Officers Ainsworth and Parks are examples of the type of officers Chief Storey aims to hire.
“We look for officers who have prior experience,” Chief Storey explained. “We try to hire the mature, experienced police officer.”
Described as the “best of the best” by Capt. Pickett, the CCSD Police Department includes an elite group of senior law enforcement officers.
“We don’t hire. We select,” added Capt. Pickett.
According to Capt. Pickett, police officers must embody the best character and best stature of an individual, especially when working with kids. He wants the officers to build rapport with students.
Many officers also step out as mentors for students they recognize as needing positive role models.
“We have several officers, and encourage more, to go and talk to different groups of kids,” Lt. Wilson explained.
Some officers take extra measures to build relationships with students. Capt. Pickett shared a story about how one officer used positive interactions to change a student’s perception of police officers.
“[This student] could not stand the police,” Capt. Pickett recounted. “He would use profanity directed toward police every time the officer would say, ‘hello.’ It was pretty abusive.”
That didn’t discourage the police officer. The officer sought the student out during class change. He continued to try to positively engage the student.
“The kid would cuss at the officer and walk off,” Capt. Pickett continued. “The officer would follow behind him and try to talk to him, to break that barrier, that wall. This went on for weeks. The kid has finally opened up to the officer, and this officer and the kid have become great friends. They have broken the barriers. They talk.”
The school resource officers, at times, must wear the hats of law enforcement, but they often, instead, wear the hats of great communicators, listeners, and friends. They recognize when a student is having a bad day and encourage him or her to make better choices in the future.
Chief Storey is grateful for events like Public Safety Appreciation Week because he thinks it increases awareness about the role of school resource officers, including how their jobs are both dangerous and rewarding.

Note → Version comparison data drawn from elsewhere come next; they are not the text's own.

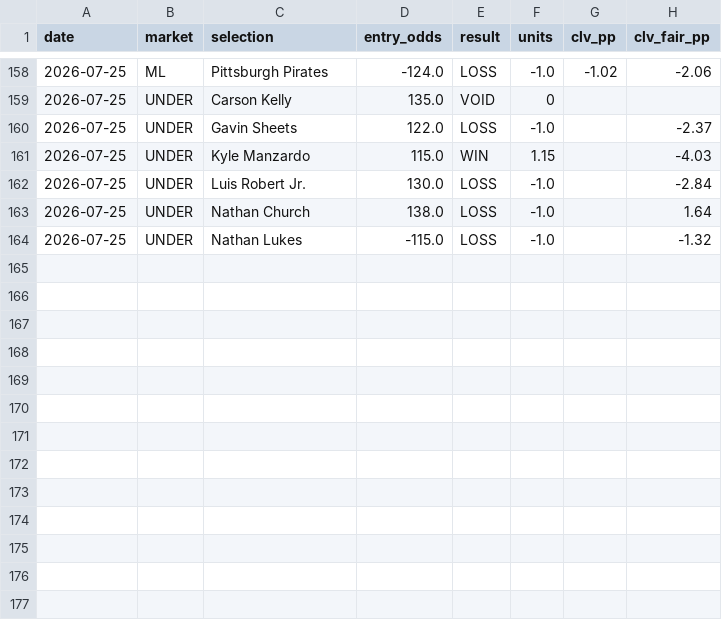
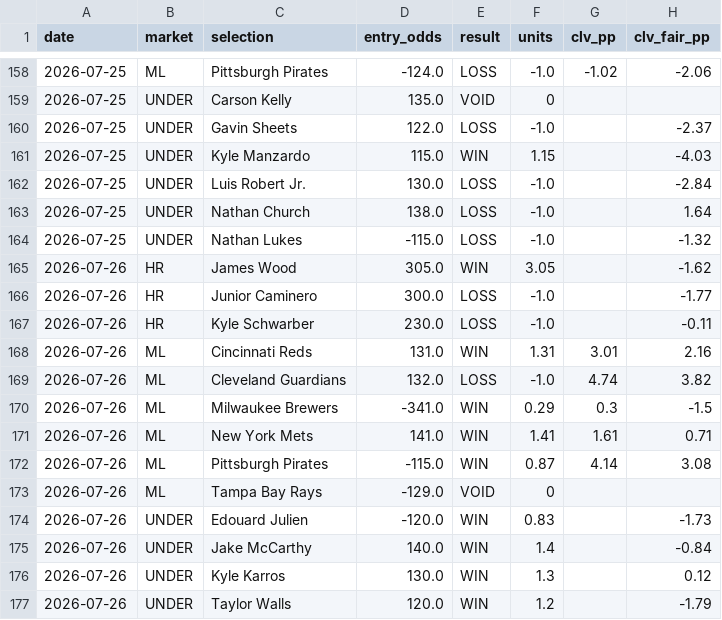
Before and after one commit to FifthHouseBets/Ledger, a CSV file: ledger.csv, drawn as a sheet; only a part is shown, gaps mark what is left out; the diff names each change by its address in the sheet, - before the commit and + after, or states it on an @@ line.

Commit message:
Ledger update: 2026-07-26 (176 picks total)

```diff
--- a/ledger.csv
+++ b/ledger.csv
+row 165: 2026-07-26 | HR | James Wood | 305.0 | WIN | 3.05 |  | -1.62
+row 166: 2026-07-26 | HR | Junior Caminero | 300.0 | LOSS | -1.0 |  | -1.77
+row 167: 2026-07-26 | HR | Kyle Schwarber | 230.0 | LOSS | -1.0 |  | -0.11
+row 168: 2026-07-26 | ML | Cincinnati Reds | 131.0 | WIN | 1.31 | 3.01 | 2.16
+row 169: 2026-07-26 | ML | Cleveland Guardians | 132.0 | LOSS | -1.0 | 4.74 | 3.82
+row 170: 2026-07-26 | ML | Milwaukee Brewers | -341.0 | WIN | 0.29 | 0.3 | -1.5
+row 171: 2026-07-26 | ML | New York Mets | 141.0 | WIN | 1.41 | 1.61 | 0.71
+row 172: 2026-07-26 | ML | Pittsburgh Pirates | -115.0 | WIN | 0.87 | 4.14 | 3.08
+row 173: 2026-07-26 | ML | Tampa Bay Rays | -129.0 | VOID | 0
+row 174: 2026-07-26 | UNDER | Edouard Julien | -120.0 | WIN | 0.83 |  | -1.73
+row 175: 2026-07-26 | UNDER | Jake McCarthy | 140.0 | WIN | 1.4 |  | -0.84
+row 176: 2026-07-26 | UNDER | Kyle Karros | 130.0 | WIN | 1.3 |  | 0.12
+row 177: 2026-07-26 | UNDER | Taylor Walls | 120.0 | WIN | 1.2 |  | -1.79
```
Also changed, not shown: 1 other file.
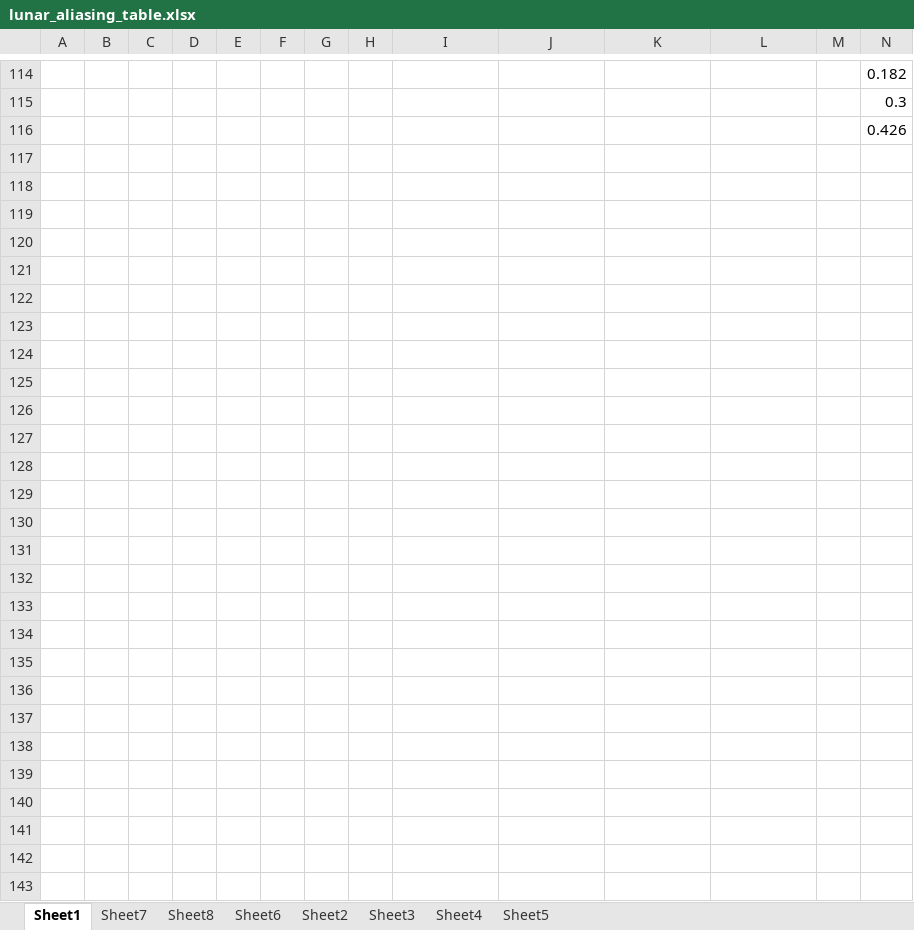
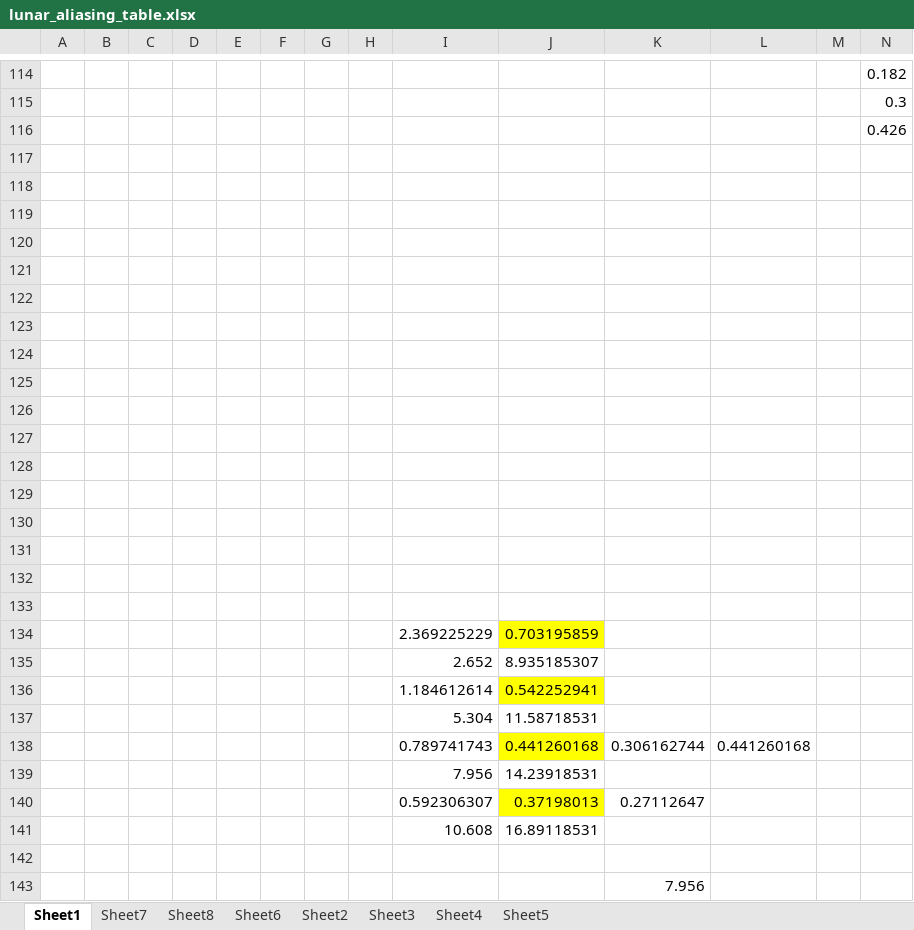
Before and after one commit to pukpr/context, an Excel workbook: dynamic_context_server/ref/foundation/lunar_aliasing_table.xlsx, sheet Sheet1, drawn as a sheet; only a part is shown, gaps mark what is left out; values as stored, in another font and other column widths than the file's, no borders; charts and pictures not drawn; rows hold the shown columns only; the diff covers the shown part only; the diff names each change by its address in the sheet, - before the commit and + after, or states it on an @@ line.

```diff
--- a/dynamic_context_server/ref/foundation/lunar_aliasing_table.xlsx (sheet Sheet1)
+++ b/dynamic_context_server/ref/foundation/lunar_aliasing_table.xlsx (sheet Sheet1)
+row 117: (empty)
+row 118: (empty)
+row 119: (empty)
+row 120: (empty)
+row 121: (empty)
+row 122: (empty)
+row 123: (empty)
+row 124: (empty)
+row 125: (empty)
+row 126: (empty)
+row 127: (empty)
+row 128: (empty)
+row 129: (empty)
+row 130: (empty)
+row 131: (empty)
+row 132: (empty)
+row 133: (empty)
+row 134:  |  |  |  |  |  |  |  | 2.369225229 | 0.703195859
+row 135:  |  |  |  |  |  |  |  | 2.652 | 8.935185307
+row 136:  |  |  |  |  |  |  |  | 1.184612614 | 0.542252941
+row 137:  |  |  |  |  |  |  |  | 5.304 | 11.58718531
+row 138:  |  |  |  |  |  |  |  | 0.789741743 | 0.441260168 | 0.306162744 | 0.441260168
+row 139:  |  |  |  |  |  |  |  | 7.956 | 14.23918531
+row 140:  |  |  |  |  |  |  |  | 0.592306307 | 0.37198013 | 0.27112647
+row 141:  |  |  |  |  |  |  |  | 10.608 | 16.89118531
+row 142: (empty)
+row 143:  |  |  |  |  |  |  |  |  |  | 7.956
```
Also changed, not shown: 1 edited cell and cell formats elsewhere in this sheet, charts or pictures, 2 other files.
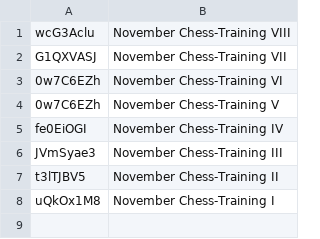
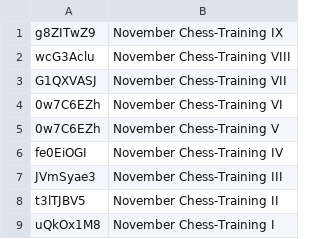
Before and after one commit to jc-altgr-dev/AjedrezNomada, a CSV file: tournament/lichessitos/torneos.csv, drawn as a sheet; the diff names each change by its address in the sheet, - before the commit and + after, or states it on an @@ line.

Commit message:
November Tournament IX

```diff
--- a/tournament/lichessitos/torneos.csv
+++ b/tournament/lichessitos/torneos.csv
+row 1: g8ZITwZ9 | November Chess-Training IX
```
Also changed, not shown: 1 other file.
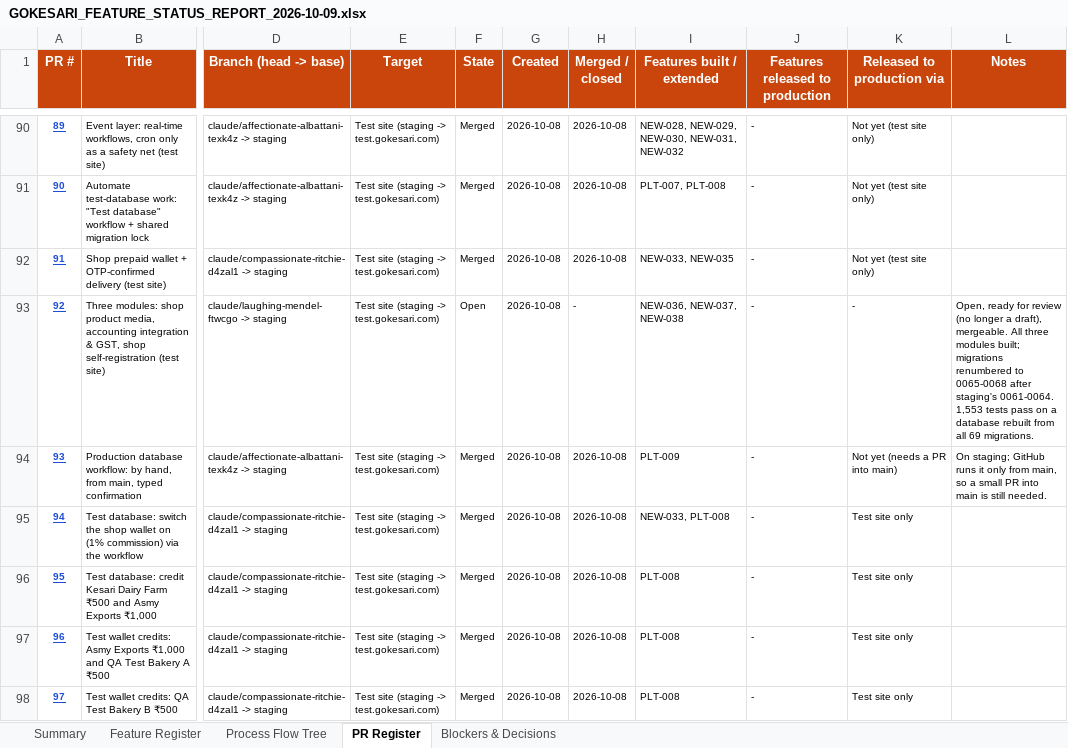
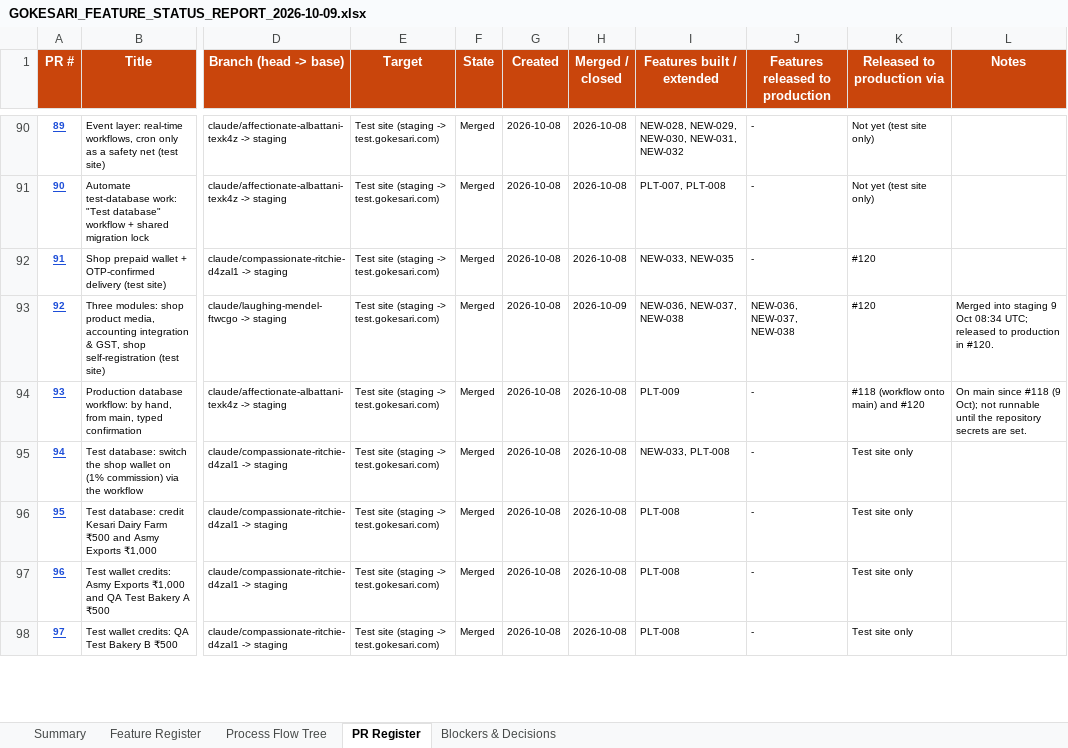
Before and after one commit to sanjaymorankar-debug/GoKesari, an Excel workbook: docs/gokesari-audit/GOKESARI_FEATURE_STATUS_REPORT_2026-10-09.xlsx, sheet PR Register, drawn as a sheet; only a part is shown, gaps mark what is left out; values as stored, in another font and other column widths than the file's, no borders; charts and pictures and conditional formats not drawn; the diff covers the shown part only; the diff names each change by its address in the sheet, - before the commit and + after, or states it on an @@ line.

```diff
--- a/docs/gokesari-audit/GOKESARI_FEATURE_STATUS_REPORT_2026-10-09.xlsx (sheet PR Register)
+++ b/docs/gokesari-audit/GOKESARI_FEATURE_STATUS_REPORT_2026-10-09.xlsx (sheet PR Register)
-K92 (Released to production via): Not yet (test site only)
+K92 (Released to production via): #120
-F93 (State): Open
+F93 (State): Merged
-H93 (Merged / closed): -
+H93 (Merged / closed): 2026-10-09
-J93 (Features released to production): -
+J93 (Features released to production): NEW-036, NEW-037, NEW-038
-K93 (Released to production via): -
+K93 (Released to production via): #120
-L93 (Notes): Open, ready for review (no longer a draft), mergeable. All three modules built; migrations renumbered to 0065-0068 after staging's 0061-0064. 1,553 tests pass on a database rebuilt from all 69 migrations.
+L93 (Notes): Merged into staging 9 Oct 08:34 UTC; released to production in #120.
-K94 (Released to production via): Not yet (needs a PR into main)
+K94 (Released to production via): #118 (workflow onto main) and #120
-L94 (Notes): On staging; GitHub runs it only from main, so a small PR into main is still needed.
+L94 (Notes): On main since #118 (9 Oct); not runnable until the repository secrets are set.
```
Also changed, not shown: 16 added rows and 5 edited cells elsewhere in this sheet, sheet Summary, sheet Feature Register, sheet Process Flow Tree, sheet Blockers & Decisions, charts or pictures, 3 other files.
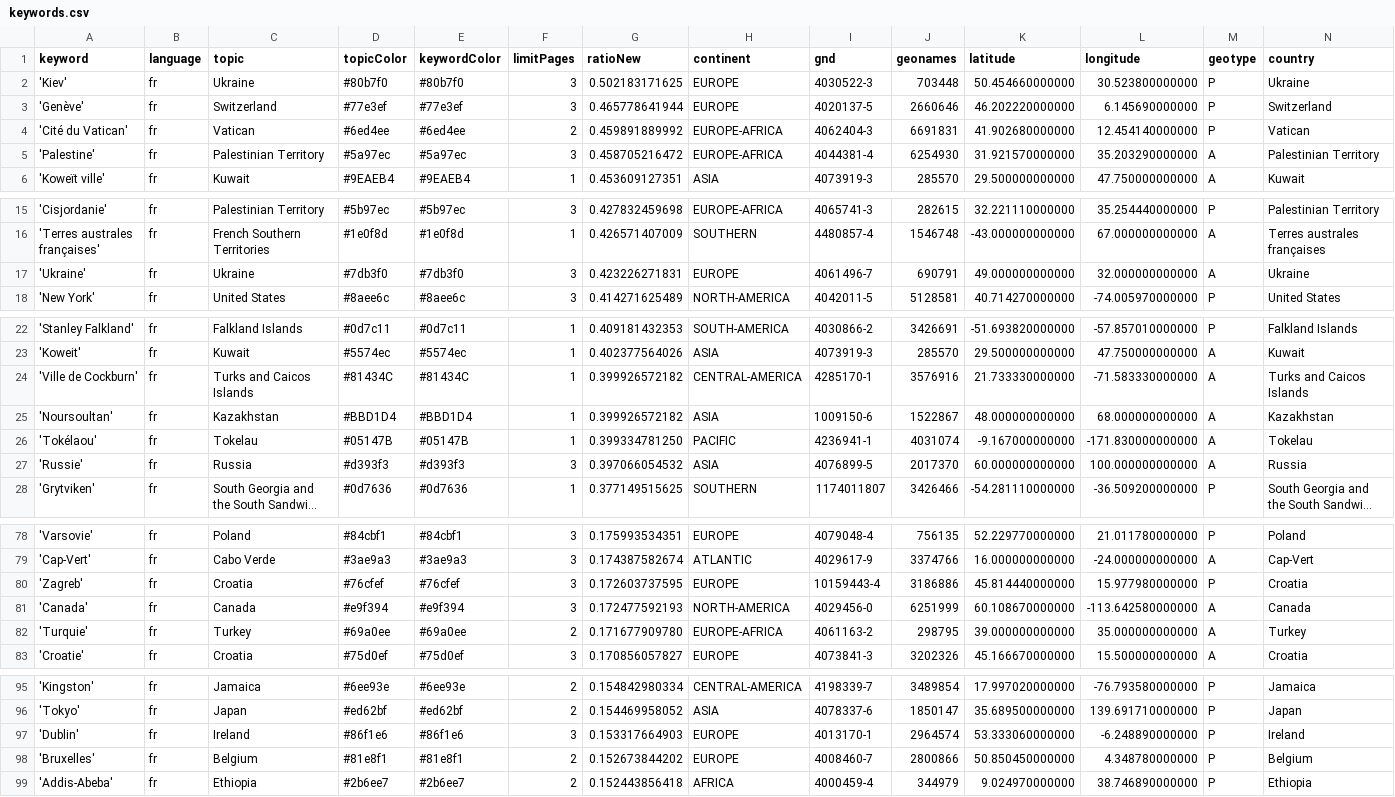
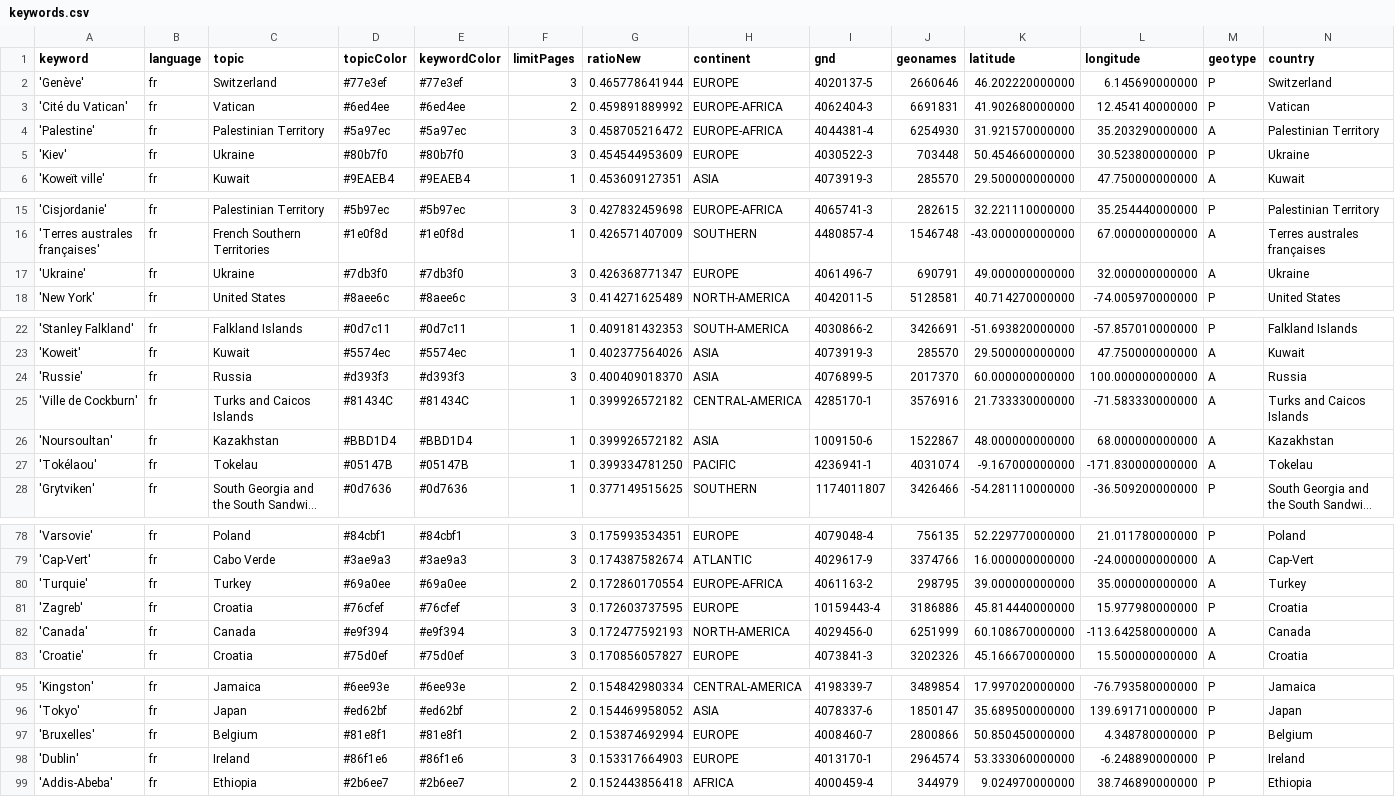
Before and after one commit to mizilett-news/emplacementChuchoter, a CSV file: keywords.csv, drawn as a sheet; only a part is shown, gaps mark what is left out; long unchanged cells end in …; removed rows and columns are numbered as before the commit, all else as after; rows hold the shown columns only; the diff covers the shown part only; the diff names each change by its address in the sheet, - before the commit and + after, or states it on an @@ line.

```diff
--- a/keywords.csv
+++ b/keywords.csv
-row 2: 'Kiev' | fr | Ukraine | #80b7f0 | #80b7f0 | 3 | 0.502183171625 | EUROPE | 4030522-3 | 703448 | 50.454660000000 | 30.523800000000 | P | Ukraine
+row 5: 'Kiev' | fr | Ukraine | #80b7f0 | #80b7f0 | 3 | 0.454544953609 | EUROPE | 4030522-3 | 703448 | 50.454660000000 | 30.523800000000 | P | Ukraine
-G17 (ratioNew): 0.423226271831
+G17 (ratioNew): 0.426368771347
+row 24: 'Russie' | fr | Russia | #d393f3 | #d393f3 | 3 | 0.400409018370 | ASIA | 4076899-5 | 2017370 | 60.000000000000 | 100.000000000000 | A | Russia
-row 27: 'Russie' | fr | Russia | #d393f3 | #d393f3 | 3 | 0.397066054532 | ASIA | 4076899-5 | 2017370 | 60.000000000000 | 100.000000000000 | A | Russia
+row 80: 'Turquie' | fr | Turkey | #69a0ee | #69a0ee | 2 | 0.172860170554 | EUROPE-AFRICA | 4061163-2 | 298795 | 39.000000000000 | 35.000000000000 | A | Turkey
-row 82: 'Turquie' | fr | Turkey | #69a0ee | #69a0ee | 2 | 0.171677909780 | EUROPE-AFRICA | 4061163-2 | 298795 | 39.000000000000 | 35.000000000000 | A | Turkey
+row 97: 'Bruxelles' | fr | Belgium | #81e8f1 | #81e8f1 | 2 | 0.153874692994 | EUROPE | 4008460-7 | 2800866 | 50.850450000000 | 4.348780000000 | P | Belgium
-row 98: 'Bruxelles' | fr | Belgium | #81e8f1 | #81e8f1 | 2 | 0.152673844202 | EUROPE | 4008460-7 | 2800866 | 50.850450000000 | 4.348780000000 | P | Belgium
```
Also changed, not shown: 1 edited cell elsewhere in this file, csv/news_2025_12.csv, csv/news_2026_01.csv.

“A lot of the schools take it upon themselves to recognize their officers because the officers are in the school day in and day out,” said Capt. Pickett. “Whether it is providing them a catered lunch or bringing something to the officer, we have several schools that do that.”
Chief Storey smiled as he described the breakfast prepared for local police officers by the South Cobb High School culinary students.
“It is extremely good food,” the chief added.
The Cobb Chamber of Commerce suggests some of the following ways to show appreciation to public safety personnel like the 65 officers in the CCSD Police Department:
- Cater a meal to the station.
- Invite a public safety official to lunch.
- Send thanks, the write way. A hand-written note of thanks goes a long way in today’s digital world.
- Hand out a hug.If you encounter an officer during your day, offer up a hug, and say thanks.
- Deliver a sweet surprise. Homemade goodies are a welcome gift at fire stations, police stations, and any other public safety office.
- Take a selfie with a hero.